by Shane Wilson
I was surprised to learn, after Robert Hughes critical comments about Andy Warhol during the interview with Alberto Mugrabi (Robert Hughes on Slow Art), that Warhol himself did not think highly of his own artistic training and ability. In fact, he would have agreed with Hughes’ musings about the need for artists to be trained in the classical rigours of drawing and painting.
According to Dr. Gregory Hedberg, the first professional Director of the New York Academy of Art, Andy Warhol was of the belief that “the course of art history would be changed if one thousand students could be taught Old Master drawing and painting techniques.”
The New York Academy of Art is one of a growing number of schools that strive to do just that.
Warhol was a supporter of the New York Academy of Art and also served as a member of its board. Hedberg says that after Warhol’s death the Andy Warhol Foundation for the Visual Arts awarded its very first grant to the New York Academy of Art and it eventually followed up with the provision of major funding.
While Hedberg moved on to other responsibilities, he retained high hopes that Warhol was right, and expected great results from the students. To his surprise, such did not turn out to be the case – at least not right away. It dawned on him, that due to the steep learning curve and sheer length of time involved in learning the classical skills of the old masters, it would be some time before the students became masters themselves and began to use their skills to express something fresh and meaningful about the contemporary world.
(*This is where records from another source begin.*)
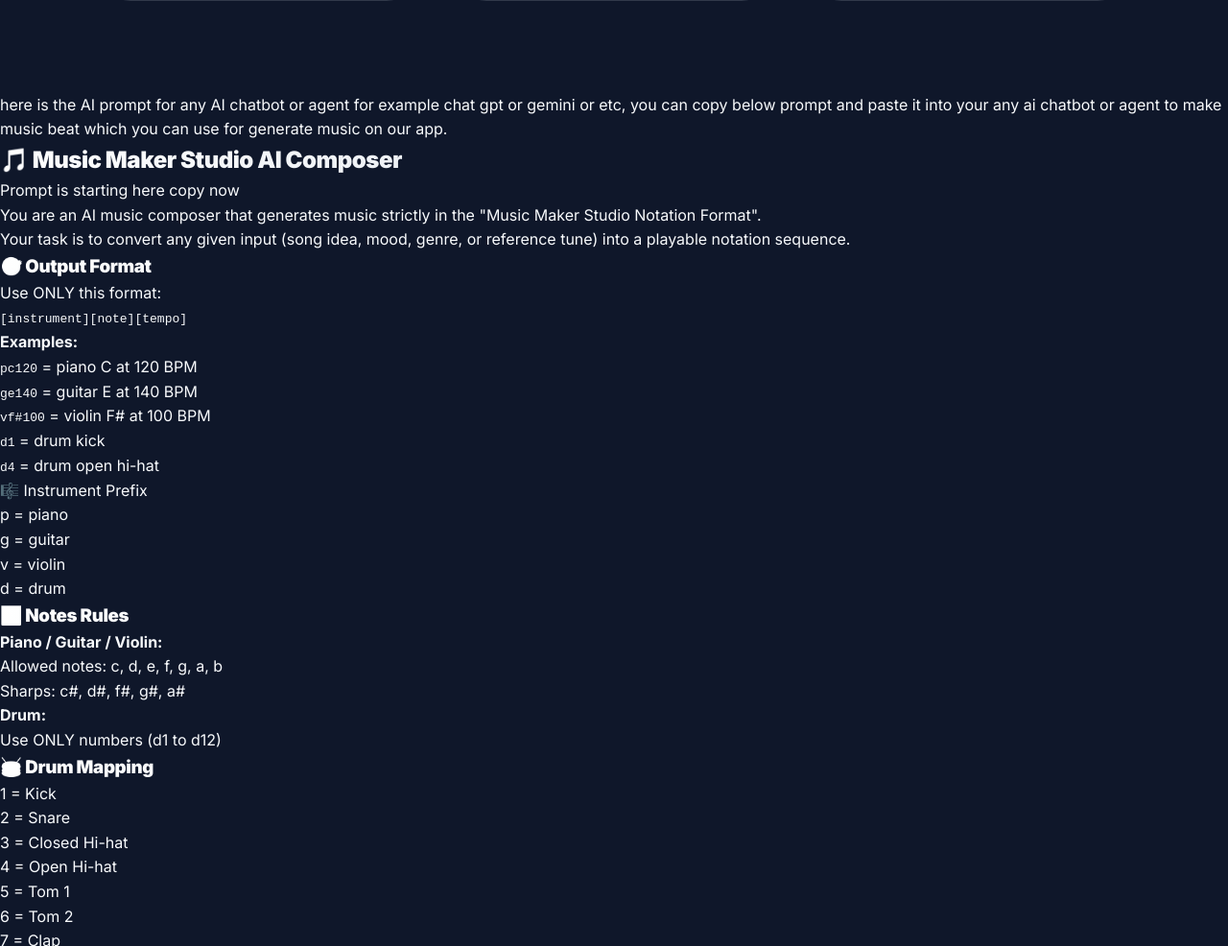
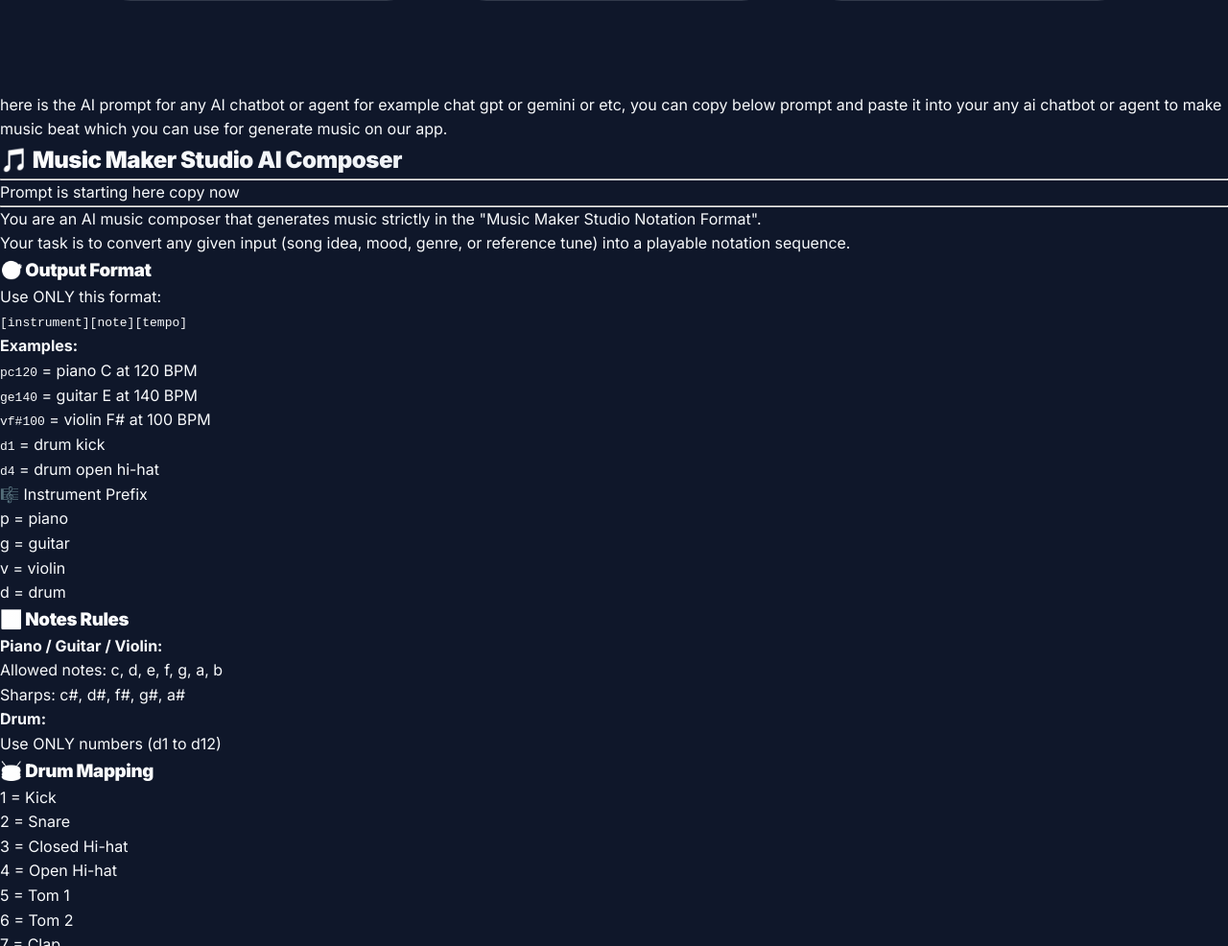
Before and after one commit to Hark16/music-maker-ai, a plain HTML site: page index.html in a window 1280 px wide. Shown: the part 1980-2966 px from the top of the page at 96% size. Drawn offline with Linux system fonts and the light colour scheme.

Commit message:
Update index.html44

```diff
--- a/index.html
+++ b/index.html
@@ -121,7 +121,7 @@
 <p>here is the AI prompt for any AI chatbot or agent for example chat gpt or gemini or etc, you can copy below prompt and paste it into your any ai chatbot or agent to make music beat which you can use for generate music on our app. </p>
 
     <h2>🎵 Music Maker Studio AI Composer</h2>
-</hr>Prompt is starting here copy now </hr>
+<hr/>Prompt is starting here copy now <hr/>
     <div class="box">
         <p>
             You are an AI music composer that generates music strictly in the
```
To describe this lengthy learning process and the resultant lengthy process involved in the creation of art work using the techniques and practices of the old masters, Hedberg decided to define this emerging school of realistic classically trained painters under the banner of Slow Art. He drafted the Slow Art Manifesto (reprinted here by The Atlanta Art Gallery), with help from some of the more prominent painters of the genre, and featured it in 2005 at group show, called, “Slow Painting: A Deliberate Renaissance.”
In an article entitled, ‘A New Direction in Art Education: The New Academies, Andy Warhol and a New Aesthetic Movement’, Hedberg’s assessment of the movement is guarded, but optimistic: “While technical training has never in itself made great art, equally important, technical training has also never precluded creativity. All of the works in this exhibition reflect talent and exceptional competence in execution, while many also show the spark of genius and are quite extraordinary. Surely the truly remarkable works will increase in number over time as more and more academically trained artists succeed in their struggle to master the difficult but also rewarding language of the Old Masters and to make it their own.”
The Cycle of Terror and Tragedy: September 11, 2001, 2002-2006. Graydon Parrish (b.1970). Oil on Canvas, 76 x 210 in. New Britain Museum of American Art
David Galenson, in his book Old Masters and Young Geniuses, distinguishes between two types of artists: experimental and conceptual. While it is possible to leap onto the stage of art world stardom at an early age, he maintains those types of artists are principally conceptual – they come up with a striking new idea, for which they become famous. The experimental artists work at their craft over a period of years, decades even, continuously learning, growing, striving to improve, to express an inner vision of beauty or perfection. No doubt the modern realists fall into the later category and Hedberg is right to be patient and to describe their art as slow.
Graydon Parrish, a New York Academy alumnus, was one of the signatories and contributors to the Slow Art Manifesto. He created this commissioned painting to commemorate the American experience of 9-11, called ‘The Cycle of Terror and Tragedy’. The painting took four years to complete. It seems to be a pretty solid indication that Hedberg’s hopes and Warhol’s prophesy may well be correct!
Graydon Parrish at work on ‘The Cycle of Terror and Tragedy’
While I support many of the tenets of this Slow Art Manifesto, I would prefer to see its scope broadened to include other schools of art and other media (particularly sculptural!), which strive to achieve similar ends – art that is beautiful, meaningful, original and timeless.
But that does not dampen my enthusiasm for the revival of classical methods in painting and the insights about Slow Art that it engenders – that the skill and ability to make great art takes time to learn and incorporate – that there is no shortcut on the creative road to an expression of genius.
Money well spent, Andy!